* **What you need to do**: Retype all data exactly as given. Pictures should not be retyped.

* **Provided records**:
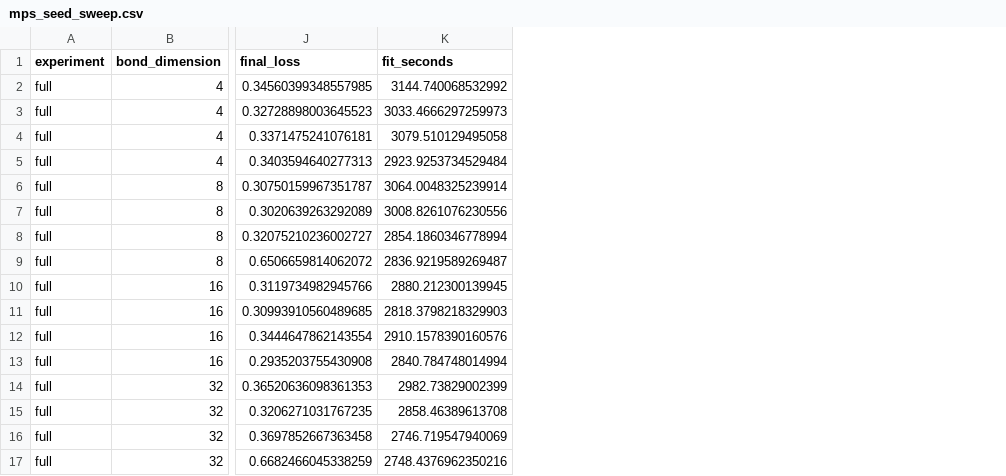
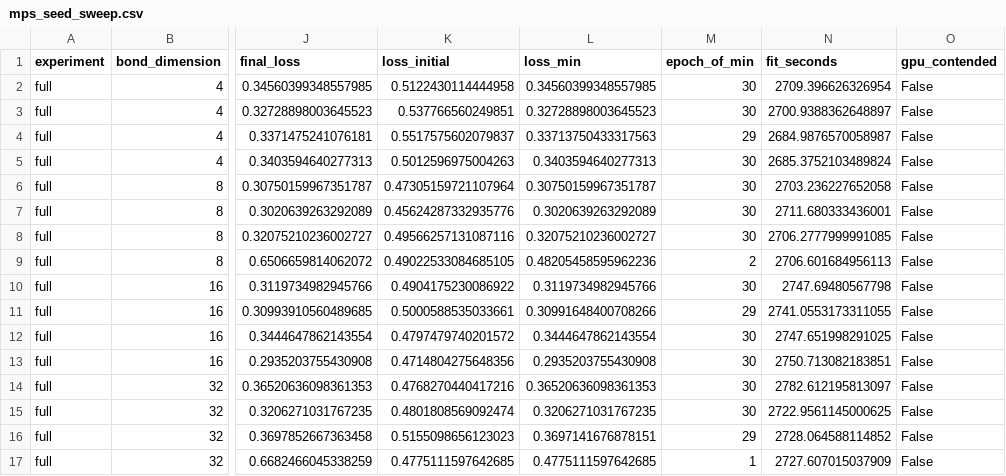
Before and after one commit to thedaemon-wizard/Global_Quantum_AI_Challenge_HSBC, a CSV file: results/tables/mps_seed_sweep.csv, drawn as a sheet; only a part is shown, gaps mark what is left out; addresses are those after the commit; the diff names each change by its address in the sheet, - before the commit and + after, or states it on an @@ line.

Commit message:
Twelve GPU-hours of stochastic training, bit for bit
make reproduce excludes make seedsweep, so mps_seed_sweep.csv was the one committed table
no clean-room pass had ever regenerated. It backs SweepBestAp directly and, through the
summary table, the seed-spread and capacity figures section 4 argues from. Run on
2026-09-11 in the clean-room clone at 41c52f7, idle GPU, 09:13 to 21:19.

Every fit reproduces exactly: max |delta| = 0.000e+00 for ROC AUC, average precision and
final loss across all sixteen, and the derived summary table is byte-identical.

The committed table predated its producer by four columns, not the one that prompted this
- it lacked loss_initial, loss_min, epoch_of_min and gpu_contended, all of which the
current script writes. So it could not have been regenerated by the shipped code under any
GPU condition. The regeneration is now the committed table.

It supersedes a caveat rather than explaining one. The diverged-fit diagnostic in
RESULTS.md came from a contended re-run and carried a note that its fit_seconds must not
be quoted. Those columns are now in the main table from a clean run, reproducing all four
rows exactly - AUC 0.798 and 0.533 at chi=8, 0.801 and 0.488 at chi=32, turning at epochs
30, 2, 30 and 1. The note is retired.

The timings moved and the direction is informative: 2685-2783 s per fit against the
committed 2747-3145, both lower and far tighter - 98 s of spread against 398. The earlier
measurement was taken under mild contention. Total is 12.1 GPU-hours, not 13.0, and
README, ENVIRONMENT, RESULTS and CLEANROOM are updated.

It does not make the arm better: all sixteen still lose, and the two that diverged still
diverge at the same epochs.

212 passing, 1 skipped, 102 claims, 158 decisions, 51 scientific artefacts, 6/6 and 3/3.

```diff
--- a/results/tables/mps_seed_sweep.csv
+++ b/results/tables/mps_seed_sweep.csv
+column K (loss_initial), rows 2-17: 0.5122430114444958 | 0.537766560249851 | 0.5517575602079837 | 0.5012596975004263 | 0.47305159721107964 | 0.45624287332935776 | 0.49566257131087116 | 0.49022533084685105 | 0.4904175230086922 | 0.5000588535033661 | 0.4797479740201572 | 0.4714804275648356 | 0.4768270440417216 | 0.4801808569092474 | 0.5155098656123023 | 0.4775111597642685
+column L (loss_min), rows 2-17: 0.34560399348557985 | 0.32728898003645523 | 0.33713750433317563 | 0.3403594640277313 | 0.30750159967351787 | 0.3020639263292089 | 0.32075210236002727 | 0.48205458595962236 | 0.3119734982945766 | 0.30991648400708266 | 0.3444647862143554 | 0.2935203755430908 | 0.36520636098361353 | 0.3206271031767235 | 0.3697141676878151 | 0.4775111597642685
+column M (epoch_of_min), rows 2-17: 30 | 30 | 29 | 30 | 30 | 30 | 30 | 2 | 30 | 29 | 30 | 30 | 30 | 30 | 29 | 1
+column O (gpu_contended), rows 2-17: all False
-N2 (fit_seconds): 3144.740068532992
+N2 (fit_seconds): 2709.396626326954
-N3 (fit_seconds): 3033.4666297259973
+N3 (fit_seconds): 2700.9388362648897
-N4 (fit_seconds): 3079.510129495058
+N4 (fit_seconds): 2684.9876570058987
-N5 (fit_seconds): 2923.9253734529484
+N5 (fit_seconds): 2685.3752103489824
-N6 (fit_seconds): 3064.0048325239914
+N6 (fit_seconds): 2703.236227652058
-N7 (fit_seconds): 3008.8261076230556
+N7 (fit_seconds): 2711.680333436001
-N8 (fit_seconds): 2854.1860346778994
+N8 (fit_seconds): 2706.2777999991085
-N9 (fit_seconds): 2836.9219589269487
+N9 (fit_seconds): 2706.601684956113
-N10 (fit_seconds): 2880.212300139945
+N10 (fit_seconds): 2747.69480567798
-N11 (fit_seconds): 2818.3798218329903
+N11 (fit_seconds): 2741.0553173311055
-N12 (fit_seconds): 2910.1578390160576
+N12 (fit_seconds): 2747.651998291025
-N13 (fit_seconds): 2840.784748014994
+N13 (fit_seconds): 2750.713082183851
-N14 (fit_seconds): 2982.73829002399
+N14 (fit_seconds): 2782.612195813097
-N15 (fit_seconds): 2858.46389613708
+N15 (fit_seconds): 2722.9561145000625
-N16 (fit_seconds): 2746.719547940069
+N16 (fit_seconds): 2728.064588114852
-N17 (fit_seconds): 2748.4376962350216
+N17 (fit_seconds): 2727.607015037909
```
Also changed, not shown: 13 other files.
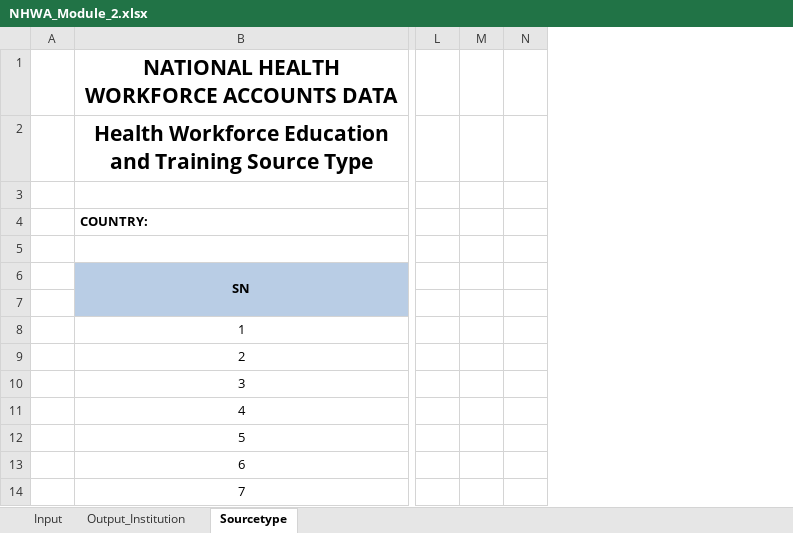
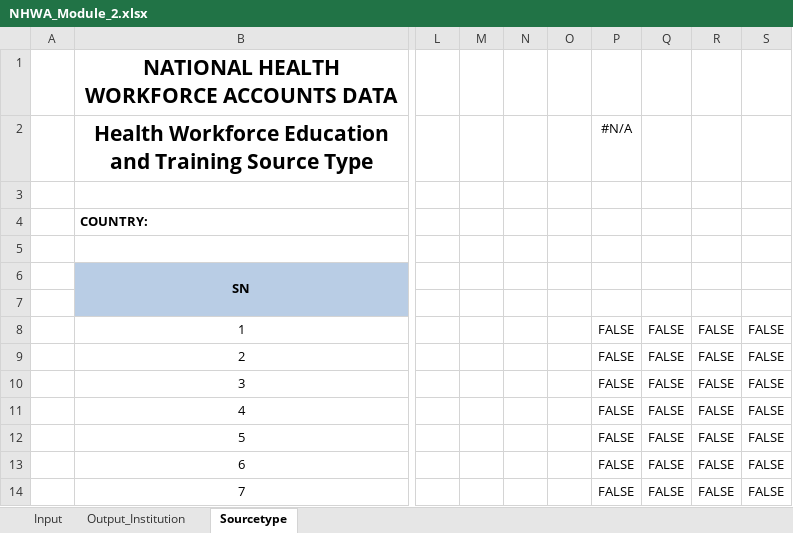
Before and after one commit to WISCENTD-UPC/Excel_Data_Importer, an Excel workbook: templates/NHWA_Module_2.xlsx, sheet Sourcetype, drawn as a sheet; only a part is shown, gaps mark what is left out; values as stored, in another font and other column widths than the file's, no borders; charts and pictures not drawn; the diff names each change by its address in the sheet, - before the commit and + after, or states it on an @@ line.

```diff
--- a/templates/NHWA_Module_2.xlsx (sheet Sourcetype)
+++ b/templates/NHWA_Module_2.xlsx (sheet Sourcetype)
@@ column O unhidden, empty @@
@@ column P unhidden, rows 2-14: #N/A |  |  |  |  |  | FALSE | FALSE | FALSE | FALSE | FALSE | FALSE | FALSE @@
@@ column Q unhidden, rows 8-14: all FALSE @@
@@ column R unhidden, rows 8-14: all FALSE @@
@@ column S unhidden, rows 8-14: all FALSE @@
```
Also changed, not shown: hidden cells, charts or pictures, 2 other files.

* **Result for this task**:
Before and after one commit to thedaemon-wizard/Global_Quantum_AI_Challenge_HSBC, a CSV file: results/tables/mps_seed_sweep.csv, drawn as a sheet; only a part is shown, gaps mark what is left out; addresses are those after the commit; the diff names each change by its address in the sheet, - before the commit and + after, or states it on an @@ line.

Commit message:
Twelve GPU-hours of stochastic training, bit for bit
make reproduce excludes make seedsweep, so mps_seed_sweep.csv was the one committed table
no clean-room pass had ever regenerated. It backs SweepBestAp directly and, through the
summary table, the seed-spread and capacity figures section 4 argues from. Run on
2026-09-11 in the clean-room clone at 41c52f7, idle GPU, 09:13 to 21:19.

Every fit reproduces exactly: max |delta| = 0.000e+00 for ROC AUC, average precision and
final loss across all sixteen, and the derived summary table is byte-identical.

The committed table predated its producer by four columns, not the one that prompted this
- it lacked loss_initial, loss_min, epoch_of_min and gpu_contended, all of which the
current script writes. So it could not have been regenerated by the shipped code under any
GPU condition. The regeneration is now the committed table.

It supersedes a caveat rather than explaining one. The diverged-fit diagnostic in
RESULTS.md came from a contended re-run and carried a note that its fit_seconds must not
be quoted. Those columns are now in the main table from a clean run, reproducing all four
rows exactly - AUC 0.798 and 0.533 at chi=8, 0.801 and 0.488 at chi=32, turning at epochs
30, 2, 30 and 1. The note is retired.

The timings moved and the direction is informative: 2685-2783 s per fit against the
committed 2747-3145, both lower and far tighter - 98 s of spread against 398. The earlier
measurement was taken under mild contention. Total is 12.1 GPU-hours, not 13.0, and
README, ENVIRONMENT, RESULTS and CLEANROOM are updated.

It does not make the arm better: all sixteen still lose, and the two that diverged still
diverge at the same epochs.

212 passing, 1 skipped, 102 claims, 158 decisions, 51 scientific artefacts, 6/6 and 3/3.

```diff
--- a/results/tables/mps_seed_sweep.csv
+++ b/results/tables/mps_seed_sweep.csv
+column K (loss_initial), rows 2-17: 0.5122430114444958 | 0.537766560249851 | 0.5517575602079837 | 0.5012596975004263 | 0.47305159721107964 | 0.45624287332935776 | 0.49566257131087116 | 0.49022533084685105 | 0.4904175230086922 | 0.5000588535033661 | 0.4797479740201572 | 0.4714804275648356 | 0.4768270440417216 | 0.4801808569092474 | 0.5155098656123023 | 0.4775111597642685
+column L (loss_min), rows 2-17: 0.34560399348557985 | 0.32728898003645523 | 0.33713750433317563 | 0.3403594640277313 | 0.30750159967351787 | 0.3020639263292089 | 0.32075210236002727 | 0.48205458595962236 | 0.3119734982945766 | 0.30991648400708266 | 0.3444647862143554 | 0.2935203755430908 | 0.36520636098361353 | 0.3206271031767235 | 0.3697141676878151 | 0.4775111597642685
+column M (epoch_of_min), rows 2-17: 30 | 30 | 29 | 30 | 30 | 30 | 30 | 2 | 30 | 29 | 30 | 30 | 30 | 30 | 29 | 1
+column O (gpu_contended), rows 2-17: all False
-N2 (fit_seconds): 3144.740068532992
+N2 (fit_seconds): 2709.396626326954
-N3 (fit_seconds): 3033.4666297259973
+N3 (fit_seconds): 2700.9388362648897
-N4 (fit_seconds): 3079.510129495058
+N4 (fit_seconds): 2684.9876570058987
-N5 (fit_seconds): 2923.9253734529484
+N5 (fit_seconds): 2685.3752103489824
-N6 (fit_seconds): 3064.0048325239914
+N6 (fit_seconds): 2703.236227652058
-N7 (fit_seconds): 3008.8261076230556
+N7 (fit_seconds): 2711.680333436001
-N8 (fit_seconds): 2854.1860346778994
+N8 (fit_seconds): 2706.2777999991085
-N9 (fit_seconds): 2836.9219589269487
+N9 (fit_seconds): 2706.601684956113
-N10 (fit_seconds): 2880.212300139945
+N10 (fit_seconds): 2747.69480567798
-N11 (fit_seconds): 2818.3798218329903
+N11 (fit_seconds): 2741.0553173311055
-N12 (fit_seconds): 2910.1578390160576
+N12 (fit_seconds): 2747.651998291025
-N13 (fit_seconds): 2840.784748014994
+N13 (fit_seconds): 2750.713082183851
-N14 (fit_seconds): 2982.73829002399
+N14 (fit_seconds): 2782.612195813097
-N15 (fit_seconds): 2858.46389613708
+N15 (fit_seconds): 2722.9561145000625
-N16 (fit_seconds): 2746.719547940069
+N16 (fit_seconds): 2728.064588114852
-N17 (fit_seconds): 2748.4376962350216
+N17 (fit_seconds): 2727.607015037909
```
Also changed, not shown: 13 other files.
Before and after one commit to WISCENTD-UPC/Excel_Data_Importer, an Excel workbook: templates/NHWA_Module_2.xlsx, sheet Sourcetype, drawn as a sheet; only a part is shown, gaps mark what is left out; values as stored, in another font and other column widths than the file's, no borders; charts and pictures not drawn; the diff names each change by its address in the sheet, - before the commit and + after, or states it on an @@ line.

```diff
--- a/templates/NHWA_Module_2.xlsx (sheet Sourcetype)
+++ b/templates/NHWA_Module_2.xlsx (sheet Sourcetype)
@@ column O unhidden, empty @@
@@ column P unhidden, rows 2-14: #N/A |  |  |  |  |  | FALSE | FALSE | FALSE | FALSE | FALSE | FALSE | FALSE @@
@@ column Q unhidden, rows 8-14: all FALSE @@
@@ column R unhidden, rows 8-14: all FALSE @@
@@ column S unhidden, rows 8-14: all FALSE @@
```
Also changed, not shown: hidden cells, charts or pictures, 2 other files.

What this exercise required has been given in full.